like overturned tea
that can't be returned to its cup
leaving a stain on a beautiful tablecloth.

I wish I could push

by Marcie Flinchum Atkins
April 4, 2010

Saturday, April 3, 2010

Looking for an Agent?

I'm looking for an agent. Amy Tate and Becky Mushko, in my local critique group, mentioned checking out Chuck Sambuchino's blog Guide to Literary Agents. From March 31, 2010 to April 14, 2010, Chuck is sponsoring a "Dear Lucky Agent" contest. Submit your first 150-200 words of your middle grade or young adult novel for a chance at getting a critique with judge/literary agent Regina Brooks of Serendipity Literary.

NaPoWriMo Day #3

Today's prompt was to write about something that you fear. Immediately, I knew I had to write about roosters.

Here's my attempt.


Fluffy, yellow chicks
tap out of their shells
in time for Easter,
receive coos and aahs
from onlookers.

But not from me.

Those fluffers
morph into

I stay away.

by Marcie Flinchum Atkins
April 3, 2010

Friday, April 2, 2010

NaPoWriMo Day #2

Day's 2 Poem includes a cool web tool. I headed over to Acronym Attic, typed in the acronym RWP (for Read Write Poem--sponsor of the NaPoWriMo), and used one of the phrases associated with RWP in a poem. My phrase was "Regular White Paper".

Here's today's attempt:

Regular White Paper

I'll take
regular white paper--
no lines,
no colors,
no holes,
no bindings,
no percentage of post-consumer recyclability.
Just regular white paper
to make my

by Marcie Flinchum Atkins
April 2, 2010

Thursday, April 1, 2010

NaPoWriMo Day #1

Today is the first day of April, and the first day of my poem-a-day challenge. I am reading the Read Write Poem prompts. Some days I'll try them. Other days, I might just do my own thing.

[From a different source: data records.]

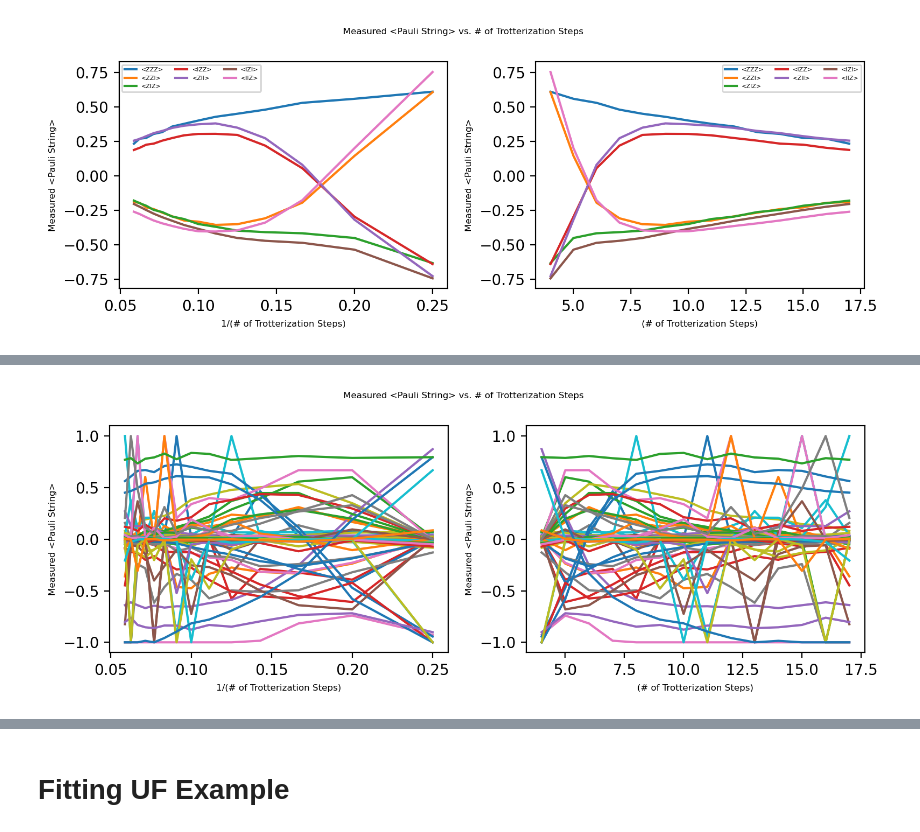
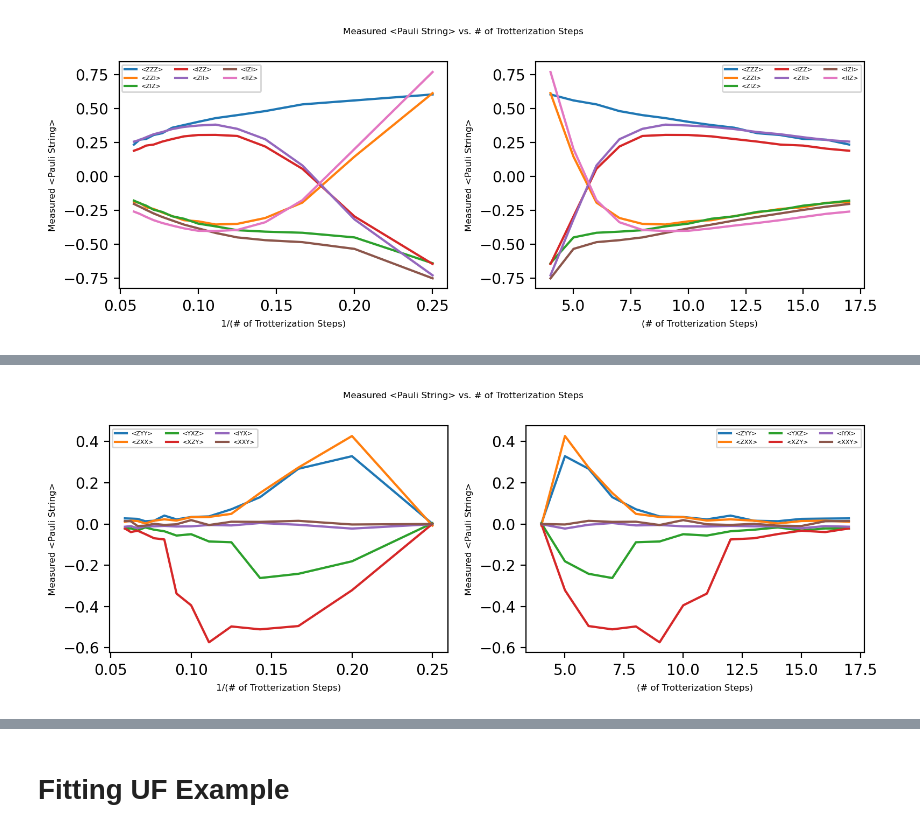
Before and after one commit to Phionx/trotts, a Jupyter notebook: explore/zne_unitary_folding_noise_sim.ipynb, the cells around one changed output, grey strips where cells are left out. Drawn from its saved outputs; the diff is of its cells as text; code cells hidden in the pictures.

```diff
--- a/explore/zne_unitary_folding_noise_sim.ipynb
+++ b/explore/zne_unitary_folding_noise_sim.ipynb
@@ -57,7 +57,7 @@ sim = QasmSimulator()
 # Capture Data
 # %%
 # results = gen_results(qcs, backend=sim_noisy_jakarta, label="data/3cnot_noise_sim_unitary_folding", reps=2)
-results = np.load('data/3cnot_noise_sim_unitary_folding_results_20220422__171952.npy',allow_pickle=True).item()
+results = np.load('data/3cnot_noise_sim_unitary_folding_results_20220423__112000.npy',allow_pickle=True).item()
 # %% [markdown]
 # Run Analysis
 # %%
@@ -90,4 +106,4 @@ axs = plot_uf_parity(res_analysis, parity_strings=["ZZZ", "ZZI", "ZIZ", "IZZ", "
 # %%
-axs = plot_uf_parity(res_analysis)#, parity_strings=["ZZZ", "ZZI", "ZIZ", "IZZ", "ZII", "IZI", "IIZ"], legend=True)
+axs = plot_uf_parity(res_analysis, legend=True, parity_strings=["ZYY", "ZXX", "YXZ", "XZY", "IYX", "XXY"])
 # %% [output]
-[figure, old version]
+[figure, new version]
```
Also changed, not shown: parts of 10 cells of this notebook, 3 other files.
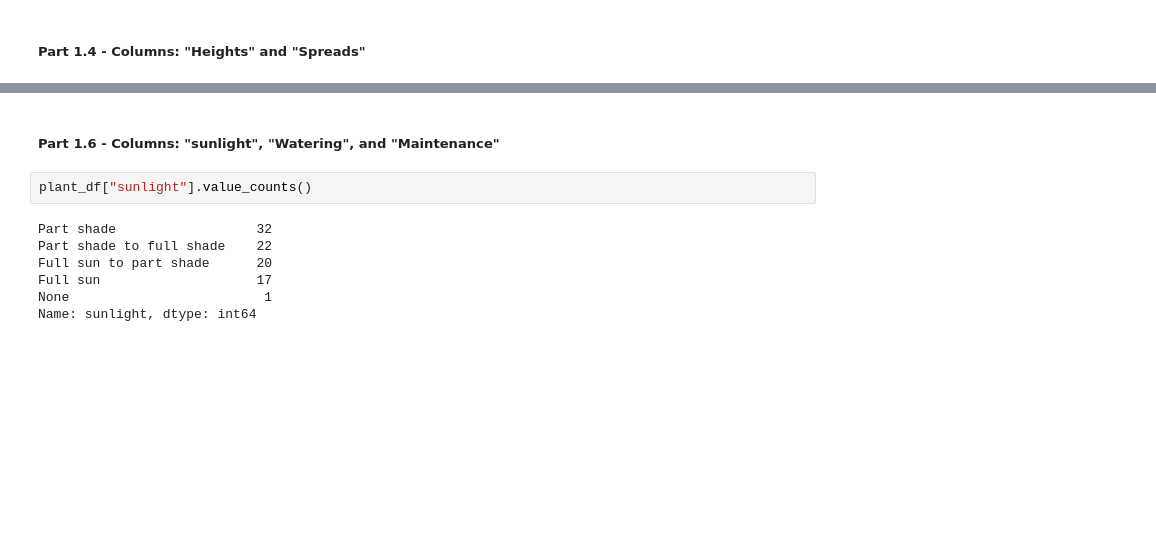
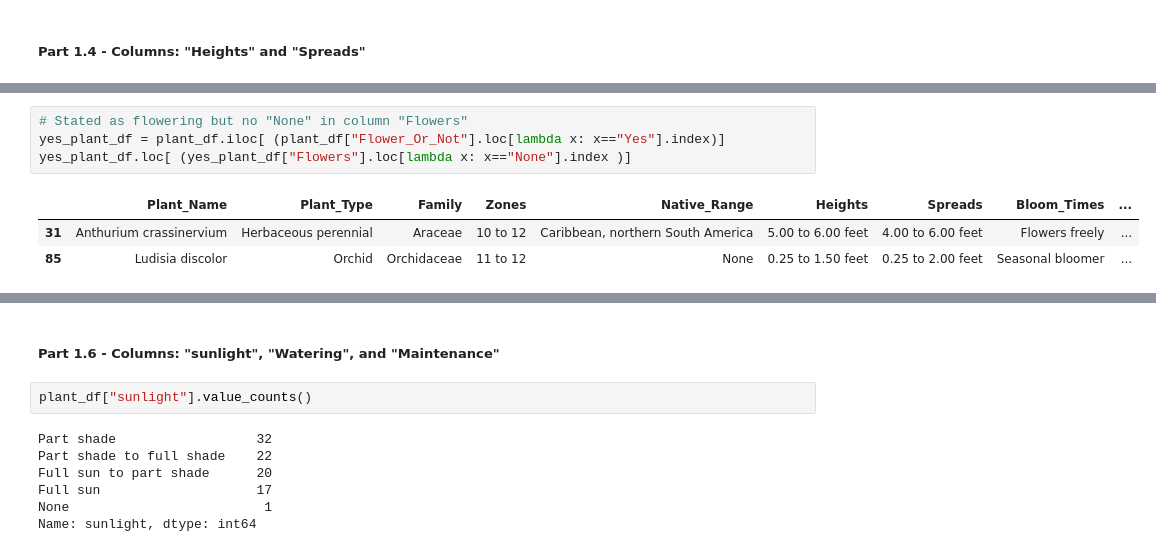
Before and after one commit to RMCrean/House_Plant_Recommender, a Jupyter notebook: House_Plant_Analysis.ipynb, the cells around one changed output, grey strips where cells are left out. Saved outputs shown, nothing was run; the diff lists cells and outputs as text; blank space fills up the shorter version.

```diff
--- a/House_Plant_Analysis.ipynb
+++ b/House_Plant_Analysis.ipynb
@@ -194,0 +428,8 @@ Same thought process for spreads. Certainly can make 1 or more columns of contin
+# %%
+# Stated as flowering but no "None" in column "Flowers"
+yes_plant_df = plant_df.iloc[ (plant_df["Flower_Or_Not"].loc[lambda x: x=="Yes"].index)]
+yes_plant_df.loc[ (yes_plant_df["Flowers"].loc[lambda x: x=="None"].index )]
+# %% [output]
+|  | Plant_Name | Plant_Type | Family | Zones | Native_Range | Heights | Spreads | Bloom_Times | ... |
+| 31 | Anthurium crassinervium | Herbaceous perennial | Araceae | 10 to 12 | Caribbean, northern South America | 5.00 to 6.00 feet | 4.00 to 6.00 feet | Flowers freely | ... |
+| 85 | Ludisia discolor | Orchid | Orchidaceae | 11 to 12 | None | 0.25 to 1.50 feet | 0.25 to 2.00 feet | Seasonal bloomer | ... |
```
Also changed, not shown: parts of 41 cells of this notebook.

Today's prompt was to "Shuffle a Poem". You can view the details here, but the gist is that you shuffle your iPod. Write down the first 5 titles that pop up and use them in a poem.

Here's my attempt.

Fellow traveler--
Do you hide behind your
So much for my sad song...

Do you miss
what might have been if you
let the words escape?

Do you want to

Pardon my dust...
You can sit here.
What I've witnessed is

by Marcie Flinchum Atkins
April 1, 2010

Fellow Traveler--Ginny Owens
Indescribable--Chris Tomlin
Let the Words Escape--Chris Rice
Pardon My Dust--Chris Rice
So Much for My Sad Song--Chris Rice
(So much for shuffling--3 of them by the same artist--sorry)